Released at the International Aids Conference held in Durban in July, the study also found that when these bacteria flourish out of control, they’re usually accompanied by another partner in crime: Gardnerella vaginalis.
And there’s more bad news: G vaginalis also decreases the effectiveness of Tenofovir, one of the two drugs being used in an HIV prevention pill that is taken daily.
The good news? A simple test can detect unbalanced pH levels, which allow these bacteria to grow when the vagina’s ecosystem is out of whack, and the cure is simple and cheap.
3. Your vagina may want you to quit smoking
Vaginal infection caused by bacteria is a drag and, like the vagina, the cause of the bacteria overgrowth behind the condition remains somewhat of a mystery, says the Mayo Clinic, a non-profit organisation in the US. Many women are familiar with the bacterial vaginosis symptoms, which include discharge, itchiness and a fishy smell.
What can you do to avoid this? First, stop douching. Leave your vajayjay alone, advises the Mayo Clinic. Your vagina is self-cleaning. Stop making it angry.
You can also stop smoking. A preliminary 2014 study published in the BioMed Central Infectious Diseases journal found that smokers had lower levels of the good bacteria, lactobacillus, than non-smokers. Lactobacillus can help prevent vaginosis. While more research is needed, scientists speculate that quitting smoking could help prevent recurring bacterial vaginosis.

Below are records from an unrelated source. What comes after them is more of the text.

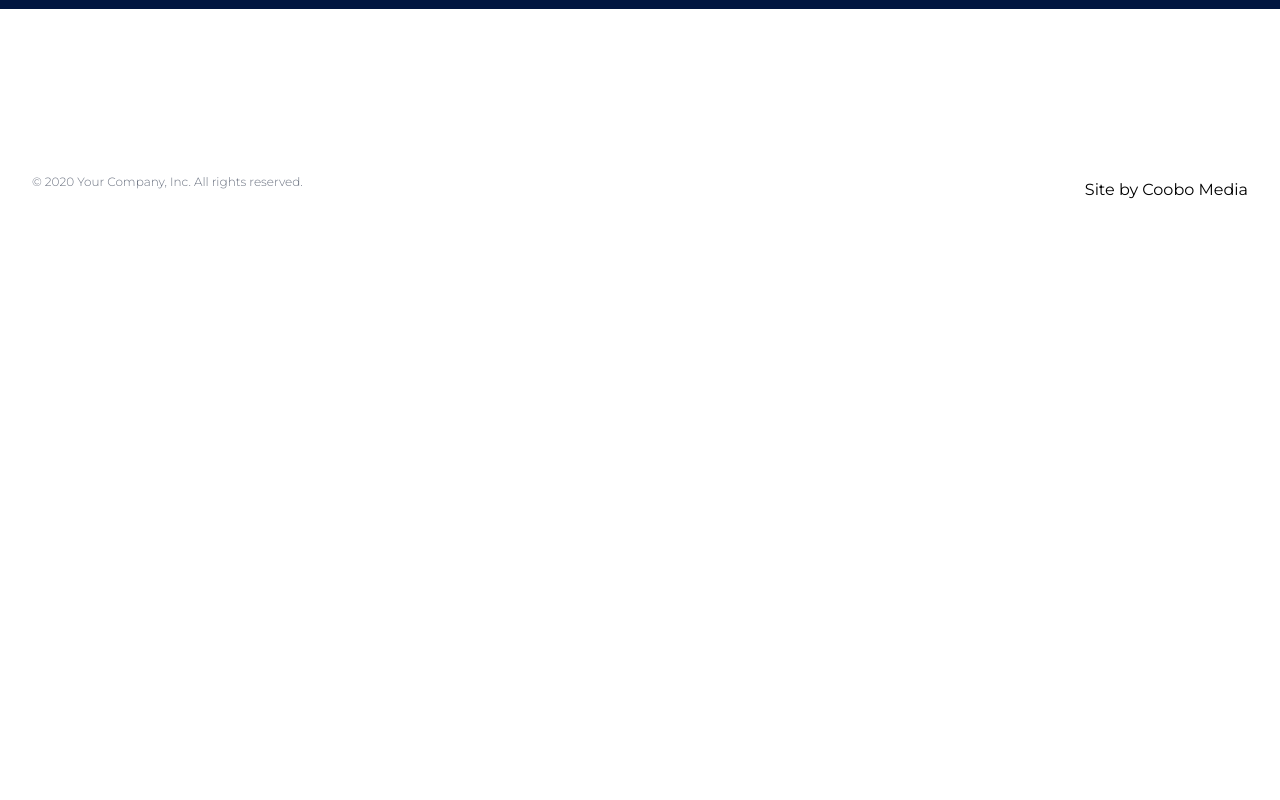
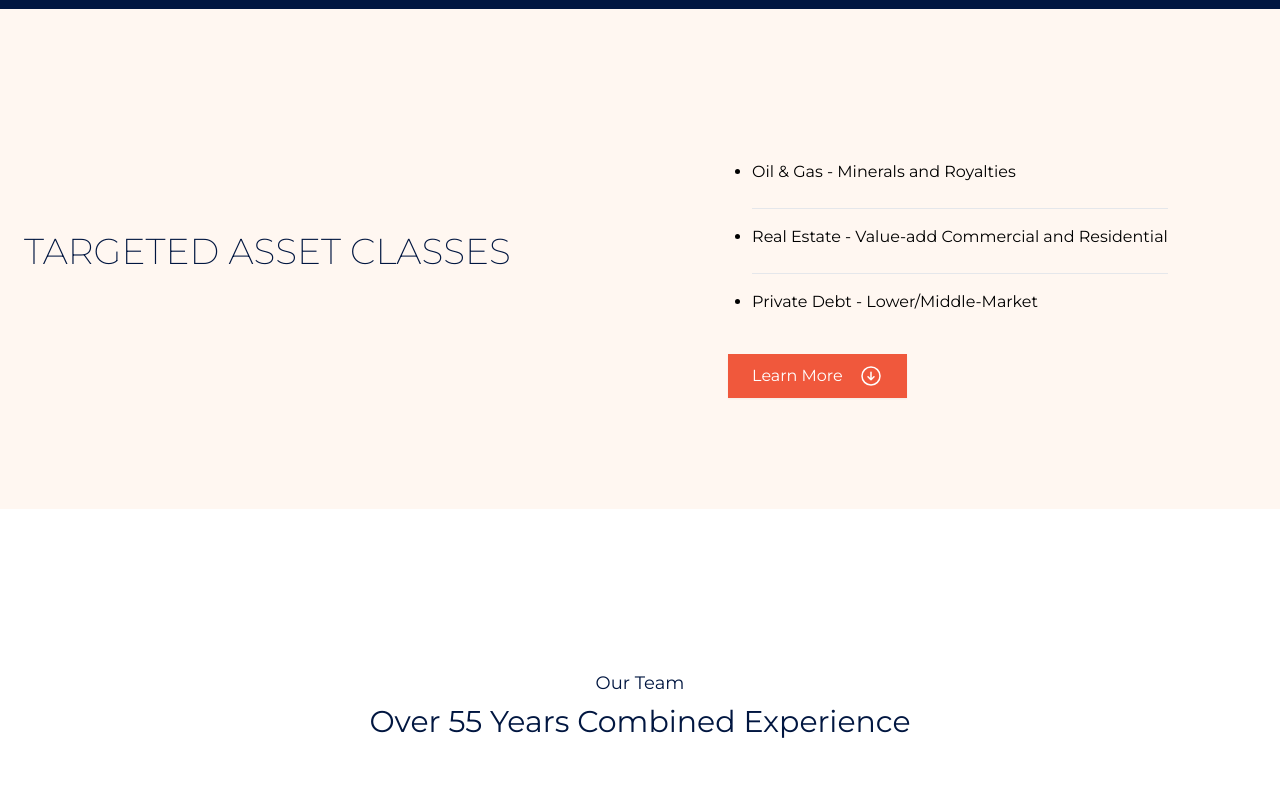
Before and after one commit to coobomedia/magnolia-cap.com, a Next.js app: page / in a window 1280 px wide. Shown: the part 760-1560 px from the top of the page. Before the commit the page ends 1016 px from the top, so only its background shows below. Built offline with nearby package versions, Linux system fonts and the light colour scheme.

Commit message:
Target assets section and Team section header

```diff
--- a/src/app/page.tsx
+++ b/src/app/page.tsx
@@ -1,11 +1,15 @@
 import Hero from "@/components/mag-home-hero"
 import HomeNews from "@/components/mag-home-news"
+import TargetAssetClasses from "@/components/mag-home-targets"
+import Team from "@/components/mag-home-team"
 
 export default function HomePage() {
   return (
     <main className="overflow-x-hidden">
       <Hero />
       <HomeNews />
+      <TargetAssetClasses />
+      <Team />
     </main>
   )
 }
--- a/src/components/mag-home-news.tsx
+++ b/src/components/mag-home-news.tsx
@@ -1,6 +1,6 @@
 export default function HomeNews() {
   return (
-    <section className="mx-auto max-w-7xl bg-secondary relative min-h-[180px] -top-[115px]">
+    <section className="mx-auto max-w-7xl bg-secondary relative min-h-[180px] mt-[-115px]">
       <div className="w-full p-8">
         <h4 className="text-accent">Recent Transactions:</h4>
         <p className="text-white">$50 million Oil & Gas Transaction</p>
--- /dev/null
+++ b/src/components/mag-home-targets.tsx
@@ -0,0 +1,57 @@
+const services = [
+  {
+    id: 1,
+    name: "Oil & Gas - Minerals and Royalties",
+  },
+  {
+    id: 2,
+    name: "Real Estate - Value-add Commercial and Residential",
+  },
+  {
+    id: 3,
+    name: "Private Debt - Lower/Middle-Market",
+  },
+]
+
+export default function TargetAssetClasses() {
+  return (
+    <section className="relative  overflow-hidden bg-primary min-h-[500px] flex justify-center">
+      <div className="mx-auto w-full max-w-7xl px-6 py-10 flex flex-col md:flex-row lg:flex-wrap justify-center">
+        <div className="w-full lg:w-1/2 flex items-center ">
+          <h2>Targeted asset classes</h2>
+        </div>
+        <div className="w-full lg:w-1/2 flex flex-col items-center lg:justify-center">
+          <div>
+            <ul role="list" className="divide-y divide-gray-200">
+              {services.map((service) => (
+                <li key={service.id} className="py-4">
+                  {service.name}
+                </li>
+              ))}
+            </ul>
+            <button
+              type="button"
+              className=" bg-accent px-6 py-2.5 flex font-normal text-white shadow-sm hover:bg-secondary focus-visible:outline focus-visible:outline-2 focus-visible:outline-offset-2 focus-visible:outline-indigo-600"
+            >
+              <span>Learn More</span>
+              <svg
+                xmlns="http://www.w3.org/2000/svg"
+                fill="none"
+                viewBox="0 0 24 24"
+                strokeWidth={1.5}
+                stroke="currentColor"
+                className="w-6 h-6 ml-4"
+              >
+                <path
+                  strokeLinecap="round"
+                  strokeLinejoin="round"
+                  d="M9 12.75l3 3m0 0l3-3m-3 3v-7.5M21 12a9 9 0 11-18 0 9 9 0 0118 0z"
+                />
+              </svg>
+            </button>
+          </div>
+        </div>
+      </div>
+    </section>
+  )
+}
--- /dev/null
+++ b/src/components/mag-home-team.tsx
@@ -0,0 +1,15 @@
+export default function Team() {
+  return (
+    <section className="relative overflow-hidden">
+      <div className="w-full mx-auto max-w-7xl px-6 sm:mt-40 lg:px-8">
+        <div className="px-6 lg:px-8">
+          <div className="mx-auto max-w-2xl text-center ">
+            <h6 className="mb-[-25px]">Our Team</h6>
+            <h3>Over 55 Years Combined Experience</h3>
+          </div>
+        </div>
+      </div>
+      <div className="mx-auto mt-32 max-w-7xl px-6 sm:mt-40 lg:px-8"></div>
+    </section>
+  )
+}
--- a/src/styles/globals.css
+++ b/src/styles/globals.css
@@ -77,11 +77,11 @@
   }
 
   body h1 {
-    @apply text-5xl font-extralight;
+    @apply text-5xl font-extralight uppercase;
   }
 
   body h2 {
-    @apply text-4xl;
+    @apply text-4xl font-extralight uppercase;
   }
 
   body h3 {
```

4. You and your vagina are like snowflakes
No two snowflakes are alike and the same can be said for vaginas. The UK National Health Service points out that vaginas come in all shapes and colours. Imaging has revealed that vaginas can be egg-shaped or even, as one study noted, “pumpkin seed shaped”. They can be brown, light pink or even a deep red in colour. A woman’s labia, or the “lips” on the outside of the vagina, are equally unique. While some women are choosing to go under the knife for labiaplasty, plastic surgery that can resize or reshape the labia, the health service says larger or uneven labia are rarely a problem.
The National Health Service’s advice? Don’t judge your labia by another’s standards.
5. Like you, your vagina should hit the gym
Extra time on the treadmill isn’t just good for your cardio routine. The UK health department says normal exercise like walking and running strengthen your pelvic floor, which helps support your vagina and other organs such as the bladder and uterus. The Mayo Clinic advises that you work your pelvic floor muscle three times a day. These exercises can prevent urinary incontinence.
Not sure where these muscles are? Stop your flow of urine mid-stream in the loo. If you do, you’ll feel which muscles tighten. Once you have located them, contract them and holding this position for 10 seconds at a time, repeating this about 10 times in a row three times a day.